CORAL GABLES — They call themselves the “86 Gang.”
Having some experience in the restaurant industry in college, my first thought upon learning this was a term scrawled on kitchen chalkboards. When the chefs are out of something, a piece of fish or other special ingredient with a limited shelf life, the item is “86’ed.” It’s done for the night. Fitting, for a defense that wants to erase its opponent.
The real reason is far less esoteric.
“The ’86 Hurricanes,” senior defensive end Chad Thomas said. “They started that. At home, they were undefeated. It kept going for years.”
Ah, yes, of course. The idea came from the mind of defensive coordinator Manny Diaz, who as a boy, ran around the Orange Bowl after Miami games. He now demonstrates drills with such intensity he wears cleats. His ideal defense, he told his ’16 Hurricanes, looks like the ones he grew up watching.
Miami’s 1983 team had an outstanding defense of its own, holding seven teams to a touchdown or less. It won the program’s first national title on a defensive play: Kenny Calhoun‘s 2-point pass deflection in the end zone. But Diaz chose the ’86 defense for good reason.
From 1986 to 1994, Miami gave up 1,268 points. That’s an average of 11.7 points per game, for nine years.
Miami allowed a touchdown or less 47 times, which equals 43 percent of all its games. For nine years.
In that run, Miami lost 11 games, all to ranked teams. It’s not hard to find Hurricanes fans who remember them all. Diaz does.
The lowest-ranked team to beat UM was 17th-ranked Washington, in a 1994 game that broke the Hurricanes’ NCAA-record 58-game home winning streak. The Hurricanes allowed 38 points that day. It was the highest total in that nine-year stretch. In 44 games against ranked opponents — 33 of them wins — they allowed 13.3 points per game.
This is hardly the first group of Hurricanes to pine for the old days, but it is the first that makes the old-timers raise their eyebrows.
Last year, in a vastly different, offense-first era of college football, UM allowed 18.5 points per game. That was good for 12th in the country, but hardly good enough.
“We have to be top-five , if not No. 1,” said sophomore linebacker Shaq Quarterman, who grew up a fan of Miami’s 2001 defense, which allowed 9.75 points per game and won a national title. “Every championship team, I believe, has a really good defense.”

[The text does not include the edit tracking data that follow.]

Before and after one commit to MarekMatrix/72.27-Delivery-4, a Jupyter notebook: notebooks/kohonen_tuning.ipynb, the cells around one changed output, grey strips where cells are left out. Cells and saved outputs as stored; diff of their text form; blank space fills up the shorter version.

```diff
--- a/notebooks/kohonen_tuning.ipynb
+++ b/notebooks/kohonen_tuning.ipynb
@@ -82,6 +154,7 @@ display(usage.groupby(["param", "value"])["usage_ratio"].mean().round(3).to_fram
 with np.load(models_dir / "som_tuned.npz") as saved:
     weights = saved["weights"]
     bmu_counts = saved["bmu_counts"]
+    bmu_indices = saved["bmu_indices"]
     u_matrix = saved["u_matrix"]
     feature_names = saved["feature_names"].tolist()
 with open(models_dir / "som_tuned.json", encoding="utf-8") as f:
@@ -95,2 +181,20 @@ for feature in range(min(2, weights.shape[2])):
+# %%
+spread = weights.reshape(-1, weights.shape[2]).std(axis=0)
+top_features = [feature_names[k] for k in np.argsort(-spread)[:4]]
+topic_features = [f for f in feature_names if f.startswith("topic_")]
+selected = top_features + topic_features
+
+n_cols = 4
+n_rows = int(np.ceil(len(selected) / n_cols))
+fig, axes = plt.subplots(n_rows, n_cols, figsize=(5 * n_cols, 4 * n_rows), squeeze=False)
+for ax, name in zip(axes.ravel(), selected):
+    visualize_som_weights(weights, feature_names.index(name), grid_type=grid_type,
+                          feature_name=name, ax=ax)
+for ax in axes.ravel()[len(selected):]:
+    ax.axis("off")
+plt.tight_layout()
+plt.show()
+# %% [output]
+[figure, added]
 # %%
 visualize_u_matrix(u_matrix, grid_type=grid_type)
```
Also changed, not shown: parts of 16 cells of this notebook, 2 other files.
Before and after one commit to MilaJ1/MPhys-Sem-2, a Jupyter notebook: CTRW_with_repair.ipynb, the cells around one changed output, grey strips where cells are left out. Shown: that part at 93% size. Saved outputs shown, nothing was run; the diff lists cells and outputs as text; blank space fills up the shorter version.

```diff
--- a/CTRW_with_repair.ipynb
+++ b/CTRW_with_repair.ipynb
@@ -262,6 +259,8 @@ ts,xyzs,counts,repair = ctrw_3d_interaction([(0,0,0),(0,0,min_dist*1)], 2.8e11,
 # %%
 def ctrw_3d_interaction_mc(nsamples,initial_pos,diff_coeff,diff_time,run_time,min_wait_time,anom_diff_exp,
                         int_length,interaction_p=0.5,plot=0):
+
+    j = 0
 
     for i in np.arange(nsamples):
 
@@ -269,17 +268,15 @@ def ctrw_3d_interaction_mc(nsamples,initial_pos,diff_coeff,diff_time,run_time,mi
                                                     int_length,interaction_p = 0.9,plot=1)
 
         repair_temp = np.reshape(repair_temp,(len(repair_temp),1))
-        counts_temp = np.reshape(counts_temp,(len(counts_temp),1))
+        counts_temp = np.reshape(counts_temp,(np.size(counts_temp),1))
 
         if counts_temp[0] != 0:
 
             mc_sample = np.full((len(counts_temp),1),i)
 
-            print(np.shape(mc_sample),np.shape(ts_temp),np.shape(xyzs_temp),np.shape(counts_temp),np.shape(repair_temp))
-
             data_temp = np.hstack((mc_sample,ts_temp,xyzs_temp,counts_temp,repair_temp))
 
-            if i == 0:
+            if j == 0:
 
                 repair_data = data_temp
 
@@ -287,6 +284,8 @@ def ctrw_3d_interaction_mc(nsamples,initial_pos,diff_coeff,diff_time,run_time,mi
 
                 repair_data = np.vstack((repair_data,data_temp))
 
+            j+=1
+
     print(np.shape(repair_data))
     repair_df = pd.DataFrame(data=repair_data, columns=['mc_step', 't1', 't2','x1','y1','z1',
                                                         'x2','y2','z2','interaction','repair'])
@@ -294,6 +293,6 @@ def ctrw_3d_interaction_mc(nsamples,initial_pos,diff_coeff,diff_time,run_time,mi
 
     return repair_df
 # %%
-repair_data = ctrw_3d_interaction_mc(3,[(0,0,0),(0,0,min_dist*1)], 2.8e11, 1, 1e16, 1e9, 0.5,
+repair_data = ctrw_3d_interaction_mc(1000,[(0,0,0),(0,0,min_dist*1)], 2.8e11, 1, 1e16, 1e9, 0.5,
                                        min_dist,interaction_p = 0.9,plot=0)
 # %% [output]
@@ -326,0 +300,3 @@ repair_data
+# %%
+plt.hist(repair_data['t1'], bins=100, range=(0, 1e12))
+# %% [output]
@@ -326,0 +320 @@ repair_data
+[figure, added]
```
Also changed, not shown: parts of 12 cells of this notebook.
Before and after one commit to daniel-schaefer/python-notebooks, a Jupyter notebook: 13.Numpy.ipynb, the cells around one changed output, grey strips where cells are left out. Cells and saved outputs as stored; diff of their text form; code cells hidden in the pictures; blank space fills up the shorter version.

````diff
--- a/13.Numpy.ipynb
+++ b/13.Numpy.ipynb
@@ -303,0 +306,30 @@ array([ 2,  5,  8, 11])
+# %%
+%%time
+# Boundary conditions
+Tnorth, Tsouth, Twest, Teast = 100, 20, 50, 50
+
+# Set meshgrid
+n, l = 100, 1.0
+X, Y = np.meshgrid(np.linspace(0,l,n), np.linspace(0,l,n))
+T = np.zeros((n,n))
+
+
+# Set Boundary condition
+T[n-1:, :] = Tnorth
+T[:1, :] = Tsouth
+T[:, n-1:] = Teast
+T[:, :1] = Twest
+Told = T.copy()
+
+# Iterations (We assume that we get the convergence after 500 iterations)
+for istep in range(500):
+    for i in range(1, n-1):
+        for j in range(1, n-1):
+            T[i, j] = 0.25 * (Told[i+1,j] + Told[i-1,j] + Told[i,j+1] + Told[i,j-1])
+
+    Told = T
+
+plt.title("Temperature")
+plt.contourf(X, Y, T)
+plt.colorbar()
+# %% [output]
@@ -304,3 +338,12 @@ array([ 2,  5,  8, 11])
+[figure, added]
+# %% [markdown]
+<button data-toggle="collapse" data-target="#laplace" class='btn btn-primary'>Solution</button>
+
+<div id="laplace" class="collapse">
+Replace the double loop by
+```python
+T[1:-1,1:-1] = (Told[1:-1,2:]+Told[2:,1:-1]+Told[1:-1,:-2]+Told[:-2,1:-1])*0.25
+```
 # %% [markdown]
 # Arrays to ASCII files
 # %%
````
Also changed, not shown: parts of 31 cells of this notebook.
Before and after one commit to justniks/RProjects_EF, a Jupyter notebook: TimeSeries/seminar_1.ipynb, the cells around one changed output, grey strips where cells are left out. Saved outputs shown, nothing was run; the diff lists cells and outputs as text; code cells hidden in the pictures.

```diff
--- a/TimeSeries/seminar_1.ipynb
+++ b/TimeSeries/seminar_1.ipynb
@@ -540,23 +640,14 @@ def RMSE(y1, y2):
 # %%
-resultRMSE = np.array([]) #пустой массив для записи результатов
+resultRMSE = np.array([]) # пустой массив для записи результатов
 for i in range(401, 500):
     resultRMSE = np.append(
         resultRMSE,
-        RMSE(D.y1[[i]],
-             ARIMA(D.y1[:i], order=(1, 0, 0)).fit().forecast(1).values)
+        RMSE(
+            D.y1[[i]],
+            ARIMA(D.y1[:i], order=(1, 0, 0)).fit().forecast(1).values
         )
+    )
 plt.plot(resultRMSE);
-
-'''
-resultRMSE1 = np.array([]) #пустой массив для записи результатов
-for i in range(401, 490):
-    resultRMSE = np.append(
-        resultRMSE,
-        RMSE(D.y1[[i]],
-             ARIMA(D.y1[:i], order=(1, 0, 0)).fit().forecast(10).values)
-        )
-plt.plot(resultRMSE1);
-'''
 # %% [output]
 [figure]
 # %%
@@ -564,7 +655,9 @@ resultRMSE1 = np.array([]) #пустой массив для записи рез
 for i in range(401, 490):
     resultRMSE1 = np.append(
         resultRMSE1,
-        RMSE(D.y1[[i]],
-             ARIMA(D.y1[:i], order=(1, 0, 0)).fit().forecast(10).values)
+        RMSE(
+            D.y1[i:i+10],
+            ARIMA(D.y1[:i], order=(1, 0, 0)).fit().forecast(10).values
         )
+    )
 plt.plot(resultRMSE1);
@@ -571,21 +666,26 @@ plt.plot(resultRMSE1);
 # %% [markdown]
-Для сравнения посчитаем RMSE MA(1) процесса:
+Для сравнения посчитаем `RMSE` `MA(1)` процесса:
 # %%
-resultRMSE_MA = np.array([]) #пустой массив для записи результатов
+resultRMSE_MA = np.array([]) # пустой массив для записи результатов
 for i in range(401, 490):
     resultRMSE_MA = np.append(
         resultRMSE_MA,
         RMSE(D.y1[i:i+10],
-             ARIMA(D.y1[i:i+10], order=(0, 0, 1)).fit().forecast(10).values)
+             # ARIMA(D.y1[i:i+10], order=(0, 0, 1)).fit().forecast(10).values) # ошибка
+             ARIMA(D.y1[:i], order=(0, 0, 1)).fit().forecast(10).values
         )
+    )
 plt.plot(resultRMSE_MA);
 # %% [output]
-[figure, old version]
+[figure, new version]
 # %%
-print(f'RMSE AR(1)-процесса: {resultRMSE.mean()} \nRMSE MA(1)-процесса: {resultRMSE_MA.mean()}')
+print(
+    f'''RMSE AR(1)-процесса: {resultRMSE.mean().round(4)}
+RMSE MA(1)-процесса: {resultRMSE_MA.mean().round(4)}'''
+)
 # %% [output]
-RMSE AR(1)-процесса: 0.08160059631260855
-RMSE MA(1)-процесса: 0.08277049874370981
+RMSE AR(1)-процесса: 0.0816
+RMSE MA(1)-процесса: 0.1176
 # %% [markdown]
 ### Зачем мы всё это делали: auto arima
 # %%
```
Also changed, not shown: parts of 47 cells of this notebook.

Last year, despite starting seven freshmen and sophomores, Miami improved in nearly every defensive stat category. It produced its best tackles for loss and sacks totals since 2010 and best rush defense since at least 2008. The Canes held all but one opponent under their season scoring average. It was good for a 9-4 finish and UM’s first bowl win since 2006.
Now that record-setting quarterback Brad Kaaya left for the NFL, the defense will need to be better for Miami to achieve greater.
“We set a standard,” sophomore linebacker Michael Pinckney said. “We’ve got to get to the next level.”
The front, with 6-6 ends Thomas and Joe Jackson (8.5 sacks as a freshman) and bullish junior tackles Kendrick Norton and RJ McIntosh, should dominate most of the offensive lines on UM’s schedule. At linebacker, UM feels sophomore Zach McCloud could steal some of the spotlight Quarterman and Pinckney enjoyed last year. The secondary is replacing do-it-all standout Corn Elder and starting safeties Jamal Carter and Rayshawn Jenkins, but coaches are encouraged by a group of rising replacements that includes The Citadel graduate transfer Dee Delaney, a ballhawking corner.
Coach Mark Richt, who played quarterback at Miami a few years before that ’86 team set the standard, has high hopes.
“They’re very excited about playing as big as any Miami defense has ever played,” coach Mark Richt said. “That’s a huge statement. But that’s how they’re thinking. They’re embracing that.
“They want to be great — at least, as great, which is hard to do.”